The Peloponnesian War Peloponnesian War, (431–404 BC), fought between the two leading city-states in ancient Greece, Athens and Sparta. Each had a group of alliances that included nearly every Greek city-state. The fighting included almost the entire Greek world, and it was regarded as the most important war up to that time.
Who was the Peloponnesian War between?
The Athenian alliance was an empire that included most of the island states around the Aegean Sea. Sparta was leader of an alliance of independent states that included most of the major land powers of the Peloponnese and central Greece, as well as the powerful city-state of Corinth. The Peloponnese is a peninsula in southern Greece in which Sparta is located. The Athenians had the stronger navy and the Spartans the stronger army. The Athenians were better prepared financially than their enemies, because of the money they had gained from the regular taxes they received from their empire.
If Sparta had such a strong army how could Athens compete with them in a war?
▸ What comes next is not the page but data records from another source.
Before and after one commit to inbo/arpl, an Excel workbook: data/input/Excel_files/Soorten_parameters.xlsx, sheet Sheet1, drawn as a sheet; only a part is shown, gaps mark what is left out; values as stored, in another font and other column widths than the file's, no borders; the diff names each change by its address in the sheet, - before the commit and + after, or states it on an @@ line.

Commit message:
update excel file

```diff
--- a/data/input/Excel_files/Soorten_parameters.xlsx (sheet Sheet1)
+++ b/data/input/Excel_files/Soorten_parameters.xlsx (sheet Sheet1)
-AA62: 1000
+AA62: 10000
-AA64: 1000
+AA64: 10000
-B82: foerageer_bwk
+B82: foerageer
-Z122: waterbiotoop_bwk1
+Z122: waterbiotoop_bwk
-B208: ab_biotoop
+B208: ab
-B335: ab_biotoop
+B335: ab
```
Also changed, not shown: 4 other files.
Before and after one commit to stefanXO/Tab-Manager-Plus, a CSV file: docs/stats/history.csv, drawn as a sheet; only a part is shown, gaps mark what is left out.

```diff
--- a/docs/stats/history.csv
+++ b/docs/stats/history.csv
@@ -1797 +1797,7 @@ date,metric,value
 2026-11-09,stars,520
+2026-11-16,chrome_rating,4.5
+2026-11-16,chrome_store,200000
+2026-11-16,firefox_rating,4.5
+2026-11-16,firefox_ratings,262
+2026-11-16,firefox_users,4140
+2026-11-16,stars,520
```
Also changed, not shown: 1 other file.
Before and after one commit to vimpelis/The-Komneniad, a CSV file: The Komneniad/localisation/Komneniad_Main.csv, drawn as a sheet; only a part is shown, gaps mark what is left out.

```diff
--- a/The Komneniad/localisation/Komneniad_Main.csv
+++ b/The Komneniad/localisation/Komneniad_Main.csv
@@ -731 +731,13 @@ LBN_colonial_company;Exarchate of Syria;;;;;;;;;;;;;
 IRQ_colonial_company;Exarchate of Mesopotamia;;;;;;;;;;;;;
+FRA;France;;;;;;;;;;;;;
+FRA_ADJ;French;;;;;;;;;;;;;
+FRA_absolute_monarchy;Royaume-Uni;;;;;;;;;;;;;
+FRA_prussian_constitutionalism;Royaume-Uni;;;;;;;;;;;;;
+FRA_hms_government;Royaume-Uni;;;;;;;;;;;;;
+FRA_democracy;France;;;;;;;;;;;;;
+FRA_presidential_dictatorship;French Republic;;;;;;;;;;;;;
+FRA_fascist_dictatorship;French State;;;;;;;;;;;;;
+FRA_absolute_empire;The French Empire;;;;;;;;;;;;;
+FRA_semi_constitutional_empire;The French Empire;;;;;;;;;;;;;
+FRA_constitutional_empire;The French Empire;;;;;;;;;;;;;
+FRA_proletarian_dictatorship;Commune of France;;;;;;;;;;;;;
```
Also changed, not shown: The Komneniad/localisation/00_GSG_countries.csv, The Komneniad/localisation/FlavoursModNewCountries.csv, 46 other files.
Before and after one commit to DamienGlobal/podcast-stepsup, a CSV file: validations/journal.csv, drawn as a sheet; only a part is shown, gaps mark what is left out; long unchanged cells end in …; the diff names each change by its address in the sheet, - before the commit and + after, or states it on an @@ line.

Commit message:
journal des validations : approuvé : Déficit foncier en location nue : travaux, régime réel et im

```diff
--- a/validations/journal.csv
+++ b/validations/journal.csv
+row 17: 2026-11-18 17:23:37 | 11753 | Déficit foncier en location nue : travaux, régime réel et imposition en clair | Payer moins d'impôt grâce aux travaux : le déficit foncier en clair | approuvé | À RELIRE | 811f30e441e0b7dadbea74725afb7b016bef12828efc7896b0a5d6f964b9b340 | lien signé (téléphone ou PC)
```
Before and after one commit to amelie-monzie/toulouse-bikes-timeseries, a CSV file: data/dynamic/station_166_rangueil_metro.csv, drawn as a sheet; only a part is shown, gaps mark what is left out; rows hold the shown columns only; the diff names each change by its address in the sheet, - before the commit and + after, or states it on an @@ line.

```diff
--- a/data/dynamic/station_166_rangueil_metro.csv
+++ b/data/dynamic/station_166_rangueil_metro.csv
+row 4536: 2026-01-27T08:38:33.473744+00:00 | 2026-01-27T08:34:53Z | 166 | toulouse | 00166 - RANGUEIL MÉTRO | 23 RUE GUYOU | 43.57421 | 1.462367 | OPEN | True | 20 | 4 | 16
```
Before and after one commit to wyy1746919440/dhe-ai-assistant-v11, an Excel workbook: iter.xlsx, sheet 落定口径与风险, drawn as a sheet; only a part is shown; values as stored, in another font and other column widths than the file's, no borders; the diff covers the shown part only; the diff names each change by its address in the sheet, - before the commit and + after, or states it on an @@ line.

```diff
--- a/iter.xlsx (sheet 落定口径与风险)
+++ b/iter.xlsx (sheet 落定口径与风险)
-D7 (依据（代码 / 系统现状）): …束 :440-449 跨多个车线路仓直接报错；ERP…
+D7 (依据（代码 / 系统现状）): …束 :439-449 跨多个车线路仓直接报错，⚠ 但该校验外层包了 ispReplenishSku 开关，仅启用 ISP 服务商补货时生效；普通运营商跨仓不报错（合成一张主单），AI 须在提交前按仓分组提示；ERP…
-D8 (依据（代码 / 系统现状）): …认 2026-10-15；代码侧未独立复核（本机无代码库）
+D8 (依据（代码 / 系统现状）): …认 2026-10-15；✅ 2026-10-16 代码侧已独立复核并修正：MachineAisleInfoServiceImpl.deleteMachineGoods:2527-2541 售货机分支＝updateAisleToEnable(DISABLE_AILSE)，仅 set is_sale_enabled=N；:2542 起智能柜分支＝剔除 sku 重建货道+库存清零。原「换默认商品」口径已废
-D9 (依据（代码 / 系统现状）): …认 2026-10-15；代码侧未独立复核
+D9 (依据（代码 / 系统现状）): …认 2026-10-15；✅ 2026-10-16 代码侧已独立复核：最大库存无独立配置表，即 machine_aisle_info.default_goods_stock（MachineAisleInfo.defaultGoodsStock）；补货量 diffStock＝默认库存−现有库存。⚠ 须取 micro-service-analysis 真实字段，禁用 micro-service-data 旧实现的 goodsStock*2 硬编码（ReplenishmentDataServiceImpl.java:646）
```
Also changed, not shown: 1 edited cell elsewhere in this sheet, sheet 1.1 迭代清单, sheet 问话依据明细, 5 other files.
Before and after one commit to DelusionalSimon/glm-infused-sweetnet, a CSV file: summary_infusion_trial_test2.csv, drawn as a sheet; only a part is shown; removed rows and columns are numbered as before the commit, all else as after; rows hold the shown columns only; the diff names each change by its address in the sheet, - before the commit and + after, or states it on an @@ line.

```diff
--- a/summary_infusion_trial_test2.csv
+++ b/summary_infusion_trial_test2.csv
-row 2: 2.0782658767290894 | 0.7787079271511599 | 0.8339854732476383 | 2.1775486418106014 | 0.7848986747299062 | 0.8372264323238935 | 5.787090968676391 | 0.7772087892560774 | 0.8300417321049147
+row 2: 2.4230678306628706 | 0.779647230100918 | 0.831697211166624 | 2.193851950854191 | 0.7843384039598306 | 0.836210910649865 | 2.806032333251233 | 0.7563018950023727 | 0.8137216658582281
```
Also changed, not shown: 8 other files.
Athens and Sparta had fought each other before the outbreak of the Great Peloponnesian War but had agreed to a truce, called the Thirty Years’ Treaty, in 445 BC. In the following years their respective sides observed an uneasy peace. The events that led to renewed fighting began in 433, when Athens allied itself with Corcyra, an important colony of Corinth. Fighting ensued, and the Athenians then took steps that violated the Thirty Years’ Treaty. Sparta and its allies accused Athens of aggression and threatened war.
On the advice of Pericles, Athens’ most influential leader, Athens refused to back down. Peace efforts to resolve the dispute failed. Finally, in the spring of 431 BC, a Spartan ally, Thebes, attacked an Athenian ally, Plataea, and war began
Who was Pericles?
What event started the war?
The years of fighting that followed can be divided into two periods, separated by a truce of six years. The first period lasted 10 years and began with the Spartans, under Archidamus, leading an army into the region around Athens. Pericles declined to fight the superior army and urged the Athenians to keep to their city and make full use of their naval superiority by attacking their enemies’ coasts. Within a few months, however, Pericles fell victim to a terrible plague that raged through the crowded city, killing a large part of its army as well as many civilians. Thucydides, who would later write of the war, survived an attack of the plague and left a detailed account of its impact on Athenians. In the meantime (430–429 BC), the Spartans attacked Athenian bases in western Greece but were held back. Meanwhile, the Spartans suffered losses at sea.
The uncertain 6 year peace was finally shattered when, in 415 BC, the Athenians launched a massive assault against Sicily. The next 11 years made up the war’s second period of fighting. The decisive event was the catastrophe suffered by the Athenians in Sicily. Aided by a force of Spartans, Syracuse was able to break through the Athenian navy. Even after gaining reinforcements in 413 BC, the Athenian army was defeated again. Soon afterward the navy was also beaten, and the Athenians were utterly destroyed as they tried to retreat.
By 411 BC Athens was in chaos. At the end of 411 BC the rebuilt Athenian navy, fresh from several victories, acted to restore democratic rule. However, the democratic leaders refused Spartan peace offerings, and the war continued at sea with the Spartan and Athenian fleets each getting victories. The end came in 405 BC when the Athenian navy was destroyed at Aegospotami by the Spartan fleet under Lysander. The next year, Sparta surrounded the city of Athens and blocked any food or supplies from getting into the city. Athens had no choice but to surrender. Athens’ defeat was perhaps the worst casualty in a war that crippled Greek military strength. As a result of the Peloponnesian War, the Greek Empire was greatly weakened and would never regain the strength it once had.
How did Pericles and many Athenians suffer during the war?